Go through the entries below and print, exactly, the lines starting at the one with "diff --git a/scripts/Swollball_Player_App.ts" and ending at the one with "this.creditsLeft = this.add.text(this.scale.canvas.width", keeping both ends and no others.
=-=-=-=-=
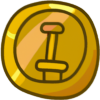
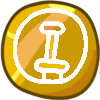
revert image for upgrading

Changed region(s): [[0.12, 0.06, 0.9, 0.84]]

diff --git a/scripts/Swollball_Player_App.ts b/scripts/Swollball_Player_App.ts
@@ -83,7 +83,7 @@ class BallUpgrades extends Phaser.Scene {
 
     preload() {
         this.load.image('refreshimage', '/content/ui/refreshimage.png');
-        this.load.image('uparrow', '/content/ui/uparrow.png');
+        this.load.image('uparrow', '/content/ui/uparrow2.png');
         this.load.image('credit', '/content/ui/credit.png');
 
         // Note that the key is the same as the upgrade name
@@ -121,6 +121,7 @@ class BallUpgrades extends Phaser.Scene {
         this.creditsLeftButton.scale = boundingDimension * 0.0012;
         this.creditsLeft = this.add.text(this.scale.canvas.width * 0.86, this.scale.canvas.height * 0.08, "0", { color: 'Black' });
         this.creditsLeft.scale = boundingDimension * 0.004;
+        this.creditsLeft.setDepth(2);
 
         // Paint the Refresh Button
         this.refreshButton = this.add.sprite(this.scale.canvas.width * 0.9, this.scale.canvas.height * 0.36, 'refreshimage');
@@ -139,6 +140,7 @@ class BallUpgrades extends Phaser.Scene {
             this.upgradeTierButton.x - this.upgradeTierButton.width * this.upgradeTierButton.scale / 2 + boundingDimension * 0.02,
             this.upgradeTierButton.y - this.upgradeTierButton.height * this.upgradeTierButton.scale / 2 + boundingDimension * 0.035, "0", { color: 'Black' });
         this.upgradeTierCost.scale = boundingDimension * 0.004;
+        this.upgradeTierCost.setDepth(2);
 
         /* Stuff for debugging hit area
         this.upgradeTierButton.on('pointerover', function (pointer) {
=-=-=-=-=
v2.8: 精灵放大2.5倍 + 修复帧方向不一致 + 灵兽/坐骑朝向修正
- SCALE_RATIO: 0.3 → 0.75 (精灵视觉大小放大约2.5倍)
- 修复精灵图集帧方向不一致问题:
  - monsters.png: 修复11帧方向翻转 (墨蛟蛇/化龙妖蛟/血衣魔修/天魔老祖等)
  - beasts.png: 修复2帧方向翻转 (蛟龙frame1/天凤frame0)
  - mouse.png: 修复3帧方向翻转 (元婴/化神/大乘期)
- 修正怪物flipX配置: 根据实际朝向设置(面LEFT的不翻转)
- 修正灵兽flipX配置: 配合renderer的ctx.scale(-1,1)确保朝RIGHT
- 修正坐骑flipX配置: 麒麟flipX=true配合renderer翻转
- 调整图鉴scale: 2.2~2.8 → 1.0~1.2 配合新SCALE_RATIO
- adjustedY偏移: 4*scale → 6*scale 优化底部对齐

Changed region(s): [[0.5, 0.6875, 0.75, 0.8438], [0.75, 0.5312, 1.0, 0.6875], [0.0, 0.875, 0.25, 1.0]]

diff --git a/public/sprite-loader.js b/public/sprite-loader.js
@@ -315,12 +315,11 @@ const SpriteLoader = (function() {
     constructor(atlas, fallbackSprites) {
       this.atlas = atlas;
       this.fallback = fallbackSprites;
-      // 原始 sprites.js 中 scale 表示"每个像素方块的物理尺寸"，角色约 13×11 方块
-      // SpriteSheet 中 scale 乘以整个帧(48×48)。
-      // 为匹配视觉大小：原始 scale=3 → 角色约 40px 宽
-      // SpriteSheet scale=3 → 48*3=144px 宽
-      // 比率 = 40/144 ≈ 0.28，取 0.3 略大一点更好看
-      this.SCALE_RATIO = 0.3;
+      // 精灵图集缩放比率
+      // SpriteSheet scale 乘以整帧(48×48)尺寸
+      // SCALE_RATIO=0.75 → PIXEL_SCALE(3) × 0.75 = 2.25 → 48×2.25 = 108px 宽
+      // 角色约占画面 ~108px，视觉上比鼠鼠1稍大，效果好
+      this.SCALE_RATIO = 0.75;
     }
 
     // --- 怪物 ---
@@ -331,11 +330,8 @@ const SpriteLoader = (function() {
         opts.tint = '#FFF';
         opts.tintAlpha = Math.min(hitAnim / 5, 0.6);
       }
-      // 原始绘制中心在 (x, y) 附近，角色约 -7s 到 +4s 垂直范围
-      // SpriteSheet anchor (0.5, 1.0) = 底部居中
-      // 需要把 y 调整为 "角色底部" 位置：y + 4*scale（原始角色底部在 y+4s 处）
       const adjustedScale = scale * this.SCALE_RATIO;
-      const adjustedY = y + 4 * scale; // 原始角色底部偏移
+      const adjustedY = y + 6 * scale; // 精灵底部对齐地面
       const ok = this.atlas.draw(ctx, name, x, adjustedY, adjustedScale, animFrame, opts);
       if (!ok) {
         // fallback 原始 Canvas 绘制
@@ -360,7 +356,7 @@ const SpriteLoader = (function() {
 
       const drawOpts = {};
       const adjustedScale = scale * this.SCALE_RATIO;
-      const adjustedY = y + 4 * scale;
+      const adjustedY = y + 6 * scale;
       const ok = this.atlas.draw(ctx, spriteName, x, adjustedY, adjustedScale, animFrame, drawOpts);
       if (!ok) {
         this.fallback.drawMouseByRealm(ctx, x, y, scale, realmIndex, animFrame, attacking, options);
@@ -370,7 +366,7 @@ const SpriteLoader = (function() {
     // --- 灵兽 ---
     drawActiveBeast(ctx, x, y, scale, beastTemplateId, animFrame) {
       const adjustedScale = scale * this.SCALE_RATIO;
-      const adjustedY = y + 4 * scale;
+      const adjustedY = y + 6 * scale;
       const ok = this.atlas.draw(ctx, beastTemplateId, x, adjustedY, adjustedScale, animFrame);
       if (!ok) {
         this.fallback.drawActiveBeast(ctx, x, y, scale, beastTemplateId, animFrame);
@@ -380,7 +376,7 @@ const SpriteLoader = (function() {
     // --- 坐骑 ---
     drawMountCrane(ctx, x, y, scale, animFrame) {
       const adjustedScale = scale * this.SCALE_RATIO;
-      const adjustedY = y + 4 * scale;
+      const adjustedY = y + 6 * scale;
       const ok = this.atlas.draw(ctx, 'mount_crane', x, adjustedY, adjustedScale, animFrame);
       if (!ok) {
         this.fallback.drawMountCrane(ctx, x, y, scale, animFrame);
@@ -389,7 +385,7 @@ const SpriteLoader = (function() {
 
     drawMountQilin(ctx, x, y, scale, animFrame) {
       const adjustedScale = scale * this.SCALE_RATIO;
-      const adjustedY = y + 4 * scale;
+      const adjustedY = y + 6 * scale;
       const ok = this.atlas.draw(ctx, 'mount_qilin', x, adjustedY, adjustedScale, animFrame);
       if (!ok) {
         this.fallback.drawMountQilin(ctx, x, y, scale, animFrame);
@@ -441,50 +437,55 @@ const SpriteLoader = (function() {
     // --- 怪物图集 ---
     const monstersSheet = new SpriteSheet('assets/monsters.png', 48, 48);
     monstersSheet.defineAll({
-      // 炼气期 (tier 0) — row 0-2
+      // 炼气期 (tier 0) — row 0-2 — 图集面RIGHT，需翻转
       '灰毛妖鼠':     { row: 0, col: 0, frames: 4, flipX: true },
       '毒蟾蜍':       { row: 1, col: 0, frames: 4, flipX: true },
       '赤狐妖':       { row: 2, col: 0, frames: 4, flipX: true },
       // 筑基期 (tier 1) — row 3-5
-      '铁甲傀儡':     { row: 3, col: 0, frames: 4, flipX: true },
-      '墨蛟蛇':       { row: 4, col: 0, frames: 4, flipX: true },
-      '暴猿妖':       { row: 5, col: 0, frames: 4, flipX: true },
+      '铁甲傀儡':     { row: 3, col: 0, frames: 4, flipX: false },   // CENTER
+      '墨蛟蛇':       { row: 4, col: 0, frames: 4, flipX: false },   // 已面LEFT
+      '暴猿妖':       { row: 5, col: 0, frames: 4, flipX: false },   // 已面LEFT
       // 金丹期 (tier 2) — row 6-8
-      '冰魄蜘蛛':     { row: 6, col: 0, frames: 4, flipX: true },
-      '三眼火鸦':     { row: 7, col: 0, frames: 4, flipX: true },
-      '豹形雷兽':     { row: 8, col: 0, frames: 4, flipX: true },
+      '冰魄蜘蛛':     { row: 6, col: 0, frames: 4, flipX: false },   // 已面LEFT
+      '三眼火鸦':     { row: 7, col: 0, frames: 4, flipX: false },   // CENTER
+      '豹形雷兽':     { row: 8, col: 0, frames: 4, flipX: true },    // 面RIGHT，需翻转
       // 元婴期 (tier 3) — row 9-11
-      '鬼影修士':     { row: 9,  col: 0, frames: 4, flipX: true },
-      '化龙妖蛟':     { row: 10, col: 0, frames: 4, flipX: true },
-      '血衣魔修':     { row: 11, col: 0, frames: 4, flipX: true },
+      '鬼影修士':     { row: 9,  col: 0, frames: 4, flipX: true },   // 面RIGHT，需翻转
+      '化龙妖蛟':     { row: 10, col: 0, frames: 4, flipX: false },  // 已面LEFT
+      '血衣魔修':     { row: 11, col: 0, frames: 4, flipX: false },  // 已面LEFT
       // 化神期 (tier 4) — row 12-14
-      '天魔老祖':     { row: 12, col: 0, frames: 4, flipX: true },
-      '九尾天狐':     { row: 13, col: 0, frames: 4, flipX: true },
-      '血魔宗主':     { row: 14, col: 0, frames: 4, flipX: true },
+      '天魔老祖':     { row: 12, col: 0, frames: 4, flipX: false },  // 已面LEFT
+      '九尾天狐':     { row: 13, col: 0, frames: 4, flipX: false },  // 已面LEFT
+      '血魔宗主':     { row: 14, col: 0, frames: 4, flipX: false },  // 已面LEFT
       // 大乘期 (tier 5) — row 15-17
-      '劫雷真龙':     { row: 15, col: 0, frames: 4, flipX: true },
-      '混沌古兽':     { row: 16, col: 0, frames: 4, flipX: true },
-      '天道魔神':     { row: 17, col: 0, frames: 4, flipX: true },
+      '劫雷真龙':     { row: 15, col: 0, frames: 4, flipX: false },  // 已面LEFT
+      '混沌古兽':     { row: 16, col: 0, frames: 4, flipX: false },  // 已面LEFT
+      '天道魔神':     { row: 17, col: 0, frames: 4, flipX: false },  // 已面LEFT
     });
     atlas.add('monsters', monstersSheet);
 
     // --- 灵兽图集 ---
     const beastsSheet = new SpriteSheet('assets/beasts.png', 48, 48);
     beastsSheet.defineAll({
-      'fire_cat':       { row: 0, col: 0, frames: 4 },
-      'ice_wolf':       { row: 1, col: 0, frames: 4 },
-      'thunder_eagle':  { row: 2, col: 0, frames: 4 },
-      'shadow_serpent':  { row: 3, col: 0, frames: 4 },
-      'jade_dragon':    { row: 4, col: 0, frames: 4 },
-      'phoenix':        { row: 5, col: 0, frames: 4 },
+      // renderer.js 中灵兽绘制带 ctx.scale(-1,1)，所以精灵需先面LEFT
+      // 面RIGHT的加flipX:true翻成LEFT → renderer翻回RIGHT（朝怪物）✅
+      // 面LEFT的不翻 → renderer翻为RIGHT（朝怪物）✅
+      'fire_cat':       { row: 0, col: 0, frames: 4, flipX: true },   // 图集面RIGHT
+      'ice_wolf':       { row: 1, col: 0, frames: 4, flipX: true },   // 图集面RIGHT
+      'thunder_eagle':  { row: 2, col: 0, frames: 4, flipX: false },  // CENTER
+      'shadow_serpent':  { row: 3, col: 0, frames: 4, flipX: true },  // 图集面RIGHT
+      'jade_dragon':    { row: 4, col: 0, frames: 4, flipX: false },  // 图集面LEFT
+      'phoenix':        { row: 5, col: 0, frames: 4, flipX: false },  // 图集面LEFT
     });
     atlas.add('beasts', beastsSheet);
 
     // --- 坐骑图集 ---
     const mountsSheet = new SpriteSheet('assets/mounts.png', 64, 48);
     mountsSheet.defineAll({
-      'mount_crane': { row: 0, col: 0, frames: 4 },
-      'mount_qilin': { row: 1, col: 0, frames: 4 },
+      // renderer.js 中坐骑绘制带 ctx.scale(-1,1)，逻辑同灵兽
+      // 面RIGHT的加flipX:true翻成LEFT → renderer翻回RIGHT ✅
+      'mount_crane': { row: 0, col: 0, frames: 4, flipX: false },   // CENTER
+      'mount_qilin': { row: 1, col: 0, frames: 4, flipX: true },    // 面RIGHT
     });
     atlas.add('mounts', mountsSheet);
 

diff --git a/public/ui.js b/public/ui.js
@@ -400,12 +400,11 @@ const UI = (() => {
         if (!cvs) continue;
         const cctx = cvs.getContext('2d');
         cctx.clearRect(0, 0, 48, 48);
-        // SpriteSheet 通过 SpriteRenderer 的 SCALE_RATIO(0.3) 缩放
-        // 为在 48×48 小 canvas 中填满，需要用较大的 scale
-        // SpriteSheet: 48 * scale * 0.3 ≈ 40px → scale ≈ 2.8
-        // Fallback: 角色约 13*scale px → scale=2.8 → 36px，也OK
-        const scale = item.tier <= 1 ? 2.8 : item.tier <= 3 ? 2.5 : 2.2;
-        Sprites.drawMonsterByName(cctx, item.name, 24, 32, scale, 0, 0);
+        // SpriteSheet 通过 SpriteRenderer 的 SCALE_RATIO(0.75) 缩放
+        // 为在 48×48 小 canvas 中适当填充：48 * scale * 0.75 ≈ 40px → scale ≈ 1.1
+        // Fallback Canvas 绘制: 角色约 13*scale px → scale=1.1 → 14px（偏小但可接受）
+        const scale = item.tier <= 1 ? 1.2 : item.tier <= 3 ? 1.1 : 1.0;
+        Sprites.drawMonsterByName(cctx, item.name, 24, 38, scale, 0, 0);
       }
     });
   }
=-=-=-=-=
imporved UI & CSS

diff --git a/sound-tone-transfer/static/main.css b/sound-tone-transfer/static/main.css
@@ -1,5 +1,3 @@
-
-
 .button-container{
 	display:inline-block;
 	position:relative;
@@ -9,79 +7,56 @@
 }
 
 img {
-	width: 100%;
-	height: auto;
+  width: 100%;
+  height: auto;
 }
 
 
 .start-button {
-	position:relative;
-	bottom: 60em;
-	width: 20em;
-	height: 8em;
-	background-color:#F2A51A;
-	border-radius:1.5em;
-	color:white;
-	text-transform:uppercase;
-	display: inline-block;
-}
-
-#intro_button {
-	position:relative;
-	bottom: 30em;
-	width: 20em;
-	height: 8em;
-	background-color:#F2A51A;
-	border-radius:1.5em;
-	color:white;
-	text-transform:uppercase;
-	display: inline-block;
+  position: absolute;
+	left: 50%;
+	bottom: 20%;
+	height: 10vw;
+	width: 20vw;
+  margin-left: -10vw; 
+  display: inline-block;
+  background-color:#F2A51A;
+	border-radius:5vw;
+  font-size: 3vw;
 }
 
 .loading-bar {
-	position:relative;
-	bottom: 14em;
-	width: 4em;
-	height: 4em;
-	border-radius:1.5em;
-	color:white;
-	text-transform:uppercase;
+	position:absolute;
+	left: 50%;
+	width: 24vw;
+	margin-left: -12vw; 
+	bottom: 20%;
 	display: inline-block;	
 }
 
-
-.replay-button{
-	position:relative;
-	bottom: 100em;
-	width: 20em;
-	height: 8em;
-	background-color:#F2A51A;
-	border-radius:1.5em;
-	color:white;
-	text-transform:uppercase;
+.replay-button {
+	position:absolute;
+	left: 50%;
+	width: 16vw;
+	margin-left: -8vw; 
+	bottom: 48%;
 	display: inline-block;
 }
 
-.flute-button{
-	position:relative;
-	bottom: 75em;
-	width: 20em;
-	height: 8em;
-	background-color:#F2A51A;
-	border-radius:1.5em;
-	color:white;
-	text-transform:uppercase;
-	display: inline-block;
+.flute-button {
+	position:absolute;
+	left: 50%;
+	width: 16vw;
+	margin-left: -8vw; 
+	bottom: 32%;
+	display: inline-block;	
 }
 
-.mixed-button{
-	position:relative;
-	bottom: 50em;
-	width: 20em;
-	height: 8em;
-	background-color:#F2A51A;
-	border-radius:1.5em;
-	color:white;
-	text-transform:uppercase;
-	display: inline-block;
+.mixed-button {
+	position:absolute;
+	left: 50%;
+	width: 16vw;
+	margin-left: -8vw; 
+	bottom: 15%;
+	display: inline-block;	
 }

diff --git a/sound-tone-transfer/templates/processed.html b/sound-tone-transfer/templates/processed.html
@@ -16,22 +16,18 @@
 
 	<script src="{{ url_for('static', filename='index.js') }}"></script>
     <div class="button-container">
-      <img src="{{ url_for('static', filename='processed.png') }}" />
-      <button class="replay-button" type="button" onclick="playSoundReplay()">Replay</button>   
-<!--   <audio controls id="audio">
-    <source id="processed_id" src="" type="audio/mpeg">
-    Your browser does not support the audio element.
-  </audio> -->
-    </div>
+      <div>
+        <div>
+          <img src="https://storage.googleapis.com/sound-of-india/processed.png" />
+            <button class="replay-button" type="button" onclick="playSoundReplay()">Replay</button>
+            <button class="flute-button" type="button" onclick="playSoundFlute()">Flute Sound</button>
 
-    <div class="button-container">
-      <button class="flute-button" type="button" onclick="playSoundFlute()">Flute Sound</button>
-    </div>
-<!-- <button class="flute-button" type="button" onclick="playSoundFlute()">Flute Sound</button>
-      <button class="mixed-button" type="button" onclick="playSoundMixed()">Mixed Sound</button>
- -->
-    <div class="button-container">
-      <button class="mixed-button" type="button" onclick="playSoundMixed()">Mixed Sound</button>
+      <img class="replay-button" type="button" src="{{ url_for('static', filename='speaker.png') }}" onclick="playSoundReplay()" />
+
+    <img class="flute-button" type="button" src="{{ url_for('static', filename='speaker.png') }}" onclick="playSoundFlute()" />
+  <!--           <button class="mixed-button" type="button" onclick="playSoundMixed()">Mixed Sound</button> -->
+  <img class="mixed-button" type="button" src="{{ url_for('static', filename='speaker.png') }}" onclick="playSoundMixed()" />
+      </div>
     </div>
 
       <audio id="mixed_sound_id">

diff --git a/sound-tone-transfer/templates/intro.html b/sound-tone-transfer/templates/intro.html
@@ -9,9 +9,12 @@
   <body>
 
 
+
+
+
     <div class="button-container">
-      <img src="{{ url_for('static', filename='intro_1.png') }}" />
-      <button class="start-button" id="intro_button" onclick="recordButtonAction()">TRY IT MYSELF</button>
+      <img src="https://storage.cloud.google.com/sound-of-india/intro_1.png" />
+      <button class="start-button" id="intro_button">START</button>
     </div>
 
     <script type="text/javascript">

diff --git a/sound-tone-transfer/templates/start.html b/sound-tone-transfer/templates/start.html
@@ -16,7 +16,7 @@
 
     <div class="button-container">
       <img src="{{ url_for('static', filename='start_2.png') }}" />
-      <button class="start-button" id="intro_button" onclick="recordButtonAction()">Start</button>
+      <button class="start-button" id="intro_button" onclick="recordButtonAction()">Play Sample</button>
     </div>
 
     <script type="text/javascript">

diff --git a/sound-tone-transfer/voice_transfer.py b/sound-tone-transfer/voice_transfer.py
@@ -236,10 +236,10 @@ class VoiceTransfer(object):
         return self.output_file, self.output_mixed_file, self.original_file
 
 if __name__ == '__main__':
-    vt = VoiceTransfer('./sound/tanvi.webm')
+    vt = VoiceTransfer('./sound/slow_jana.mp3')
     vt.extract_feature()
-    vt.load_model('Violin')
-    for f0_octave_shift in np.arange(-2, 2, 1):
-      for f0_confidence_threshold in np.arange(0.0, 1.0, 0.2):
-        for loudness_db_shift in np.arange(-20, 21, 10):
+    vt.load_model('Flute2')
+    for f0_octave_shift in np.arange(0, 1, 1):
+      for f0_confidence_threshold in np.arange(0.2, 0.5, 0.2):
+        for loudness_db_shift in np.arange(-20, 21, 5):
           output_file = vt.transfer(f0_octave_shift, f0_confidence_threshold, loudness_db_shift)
=-=-=-=-=
### REPLY
diff --git a/scripts/Swollball_Player_App.ts b/scripts/Swollball_Player_App.ts
@@ -83,7 +83,7 @@ class BallUpgrades extends Phaser.Scene {
 
     preload() {
         this.load.image('refreshimage', '/content/ui/refreshimage.png');
-        this.load.image('uparrow', '/content/ui/uparrow.png');
+        this.load.image('uparrow', '/content/ui/uparrow2.png');
         this.load.image('credit', '/content/ui/credit.png');
 
         // Note that the key is the same as the upgrade name
@@ -121,6 +121,7 @@ class BallUpgrades extends Phaser.Scene {
         this.creditsLeftButton.scale = boundingDimension * 0.0012;
         this.creditsLeft = this.add.text(this.scale.canvas.width * 0.86, this.scale.canvas.height * 0.08, "0", { color: 'Black' });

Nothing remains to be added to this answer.